The Schweinfurth Art Center participated in the International Day of Light on May 16, 2020, by unveiling a new light installation that is projected onto the second-floor windows of the art center. The installation will be visible 9 p.m. to 5 a.m. every night and can easily be seen in front of the center, located at 205 Genesee Street, Auburn.
The exhibit, titled “Threads of Light,” is a collaboration between Skaneateles artist Lorne Covington and contemporary textile artist Gerri Spilka. Covington, who creates interactive artwork and installations as Noirflux, manipulated images of Spilka’s large-scale art quilts by adding movement. The resulting work will be a changing textile of pattern and light.
“My goal first and foremost is bringing beautiful light art to the streets of Auburn,” Covington said. “I love the juxtaposition of quilts and technology lighting up the front of the art center. People think of quilts as old, as textiles, as old tech. But to have them paired with computer graphics and animation using light really makes them pop.”
Spilka, who lives in Philadelphia, was inspired by the opportunity to work with Covington on the project. “I tend to work at a large scale, and I love the immersive experience of working large scale,” said Spilka. “I’m thrilled to have this work accessible to so many people, too. I think the accessibility aspect make it even more appealing to me.”
The exhibition is part of “Light Windows,” a monthlong, world-wide exhibition by artists at home and art venues closed by the COVID-19 pandemic that was organized by The HoloCenter — Center for the Holographic Arts based in New York City. The HoloCenter said in a press release that “Light Windows” is “an exhibition for neighbors, a thank you to essential workers, and a tribute to those who we have lost to COVID-19.”
Covington received a grant from The HoloCenter to put on the exhibit.
The Schweinfurth is launching “Threads of Light” on International Day of Light, a global initiative created by UNESCO. The event provides a focal point for appreciation of the role light plays in science, culture and art, education, and sustainable development, and in fields as diverse as medicine, communications, and energy.
International Day of Light is held May 16 every year, the anniversary of the first successful operation of the laser in 1960 by physicist and engineer Theodore Maiman. The laser is a perfect example of how a scientific discovery can yield revolutionary benefits to society in communications, healthcare, and many other fields.

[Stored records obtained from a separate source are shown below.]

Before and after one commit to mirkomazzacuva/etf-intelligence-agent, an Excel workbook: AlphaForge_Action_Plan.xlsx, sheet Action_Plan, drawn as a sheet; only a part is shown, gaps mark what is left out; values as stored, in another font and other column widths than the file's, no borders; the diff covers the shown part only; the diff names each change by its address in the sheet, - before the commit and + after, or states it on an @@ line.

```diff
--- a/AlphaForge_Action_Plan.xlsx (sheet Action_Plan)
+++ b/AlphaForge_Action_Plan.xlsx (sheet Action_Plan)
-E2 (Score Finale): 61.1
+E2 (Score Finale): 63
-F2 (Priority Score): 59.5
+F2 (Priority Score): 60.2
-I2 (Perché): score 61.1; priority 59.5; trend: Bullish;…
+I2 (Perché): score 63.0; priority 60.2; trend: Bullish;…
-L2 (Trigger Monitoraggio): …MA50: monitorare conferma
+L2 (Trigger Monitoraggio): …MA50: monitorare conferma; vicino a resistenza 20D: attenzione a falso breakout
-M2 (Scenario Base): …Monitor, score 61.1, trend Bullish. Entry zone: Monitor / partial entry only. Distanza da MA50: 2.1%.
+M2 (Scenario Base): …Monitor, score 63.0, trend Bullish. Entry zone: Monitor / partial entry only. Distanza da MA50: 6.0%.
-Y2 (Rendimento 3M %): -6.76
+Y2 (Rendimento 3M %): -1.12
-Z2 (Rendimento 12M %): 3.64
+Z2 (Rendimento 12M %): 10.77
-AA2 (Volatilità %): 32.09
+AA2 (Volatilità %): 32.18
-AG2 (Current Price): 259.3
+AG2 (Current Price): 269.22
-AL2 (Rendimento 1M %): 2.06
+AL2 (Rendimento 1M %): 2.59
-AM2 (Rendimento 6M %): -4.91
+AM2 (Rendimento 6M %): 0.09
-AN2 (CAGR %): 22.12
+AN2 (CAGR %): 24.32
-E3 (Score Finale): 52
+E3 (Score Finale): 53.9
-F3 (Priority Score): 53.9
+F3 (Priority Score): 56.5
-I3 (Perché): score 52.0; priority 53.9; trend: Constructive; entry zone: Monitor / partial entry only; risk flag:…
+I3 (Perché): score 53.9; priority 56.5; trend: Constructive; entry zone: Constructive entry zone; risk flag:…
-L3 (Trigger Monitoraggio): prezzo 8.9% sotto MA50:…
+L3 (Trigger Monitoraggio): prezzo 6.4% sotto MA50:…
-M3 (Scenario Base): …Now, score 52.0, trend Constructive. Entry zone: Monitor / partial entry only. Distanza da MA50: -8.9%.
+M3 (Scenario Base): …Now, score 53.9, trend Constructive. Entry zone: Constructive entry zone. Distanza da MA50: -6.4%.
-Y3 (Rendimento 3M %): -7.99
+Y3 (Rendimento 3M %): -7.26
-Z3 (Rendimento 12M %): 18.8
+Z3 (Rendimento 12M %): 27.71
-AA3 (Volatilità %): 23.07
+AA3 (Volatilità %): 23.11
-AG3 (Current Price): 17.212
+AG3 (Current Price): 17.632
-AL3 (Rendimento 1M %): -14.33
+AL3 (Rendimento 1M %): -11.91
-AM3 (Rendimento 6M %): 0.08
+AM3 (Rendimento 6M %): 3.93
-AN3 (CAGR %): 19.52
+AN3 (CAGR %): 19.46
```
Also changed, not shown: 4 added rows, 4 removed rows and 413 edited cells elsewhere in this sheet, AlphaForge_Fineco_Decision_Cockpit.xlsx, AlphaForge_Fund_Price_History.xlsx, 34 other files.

“ ‘Threads of Light’ was planned as a way to provide art to our community during the COVID-19 pandemic without putting anyone’s health at risk,” said Donna Lamb, executive director of the Schweinfurth Art Center. “People can walk or drive by to see the exhibit.”
Lamb said the Schweinfurth plans to organize other drive-by art opportunities throughout the community. “Art is important to people’s well-being, especially during the pandemic, and we want to make it accessible to everyone,” she said.